Through the use of turnkey remote care monitoring platforms, clinicians can empower patients to do more to manage their own health and remain compliant with their plans of care long after they return to their homes. Additionally, the ability to collect biometric, behavioral, and other key data from at-risk patients on a continuous basis means those patients are never fully discharged from the care they require.
Yet there is another factor that comes into play – the patient’s active participation in the remote care management program. The most powerful remote care technology in the world won’t succeed in keeping patients healthy if those patients don’t use it properly, which means actively working to improve patient engagement is critical to delivering the maximum benefits. The reality is, patients who are confident in the technology, enthusiastically generate accurate data, understand the impact their participation has on their overall outcomes, and feel empowered to troubleshoot issues as they encounter them will have the greatest success.
The time for isolated interventions is past. Studies show that comprehensive remote care programs are far more effective at reducing unplanned hospital readmissions than individual encounters. Ensuring they achieve wider adoption and are successful in driving systemic care improvements, however, requires a few essential components:
Start with the path of least resistance.
Typical value-based outcome goals for chronic heart failure (CHF) patients are reducing length of stay and 30-day readmissions, making this condition a natural place to start a remote care management program. After all, those outcomes (along with greatly improved patient satisfaction) are easy to track. From there, the program can be easily extended to COPD, hypertension, and diabetes, which naturally leads to programs that support core uses cases such as smoking cessation.
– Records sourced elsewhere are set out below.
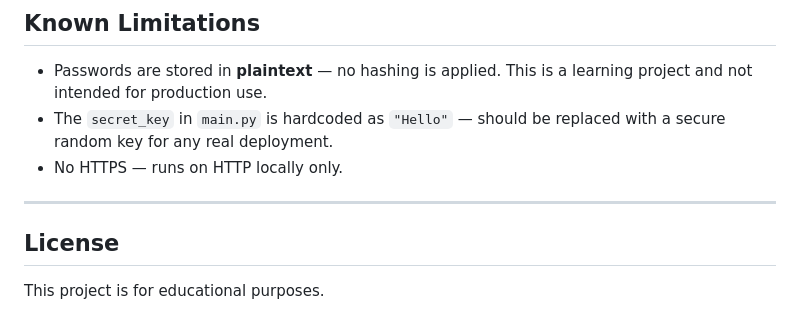
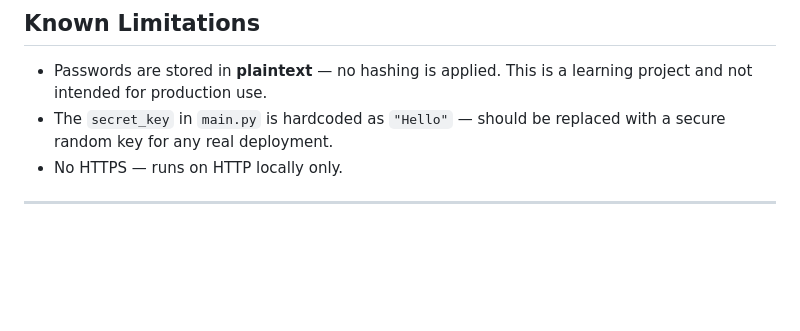
Before and after one commit to 199993hui/Flask-Web-Application-using-SQLite, a Markdown page: README.md, the part around the change. Drawn GitHub-style; blank space fills up the shorter version.

```diff
--- a/README.md
+++ b/README.md
@@ -174,7 +174,3 @@ http://127.0.0.1:5000
 - No HTTPS — runs on HTTP locally only.
 
 ---
-
-## License
-
-This project is for educational purposes.
```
Health systems that began remote care management programs in one obvious area are now using them to manage multiple acute and chronic conditions across many service lines.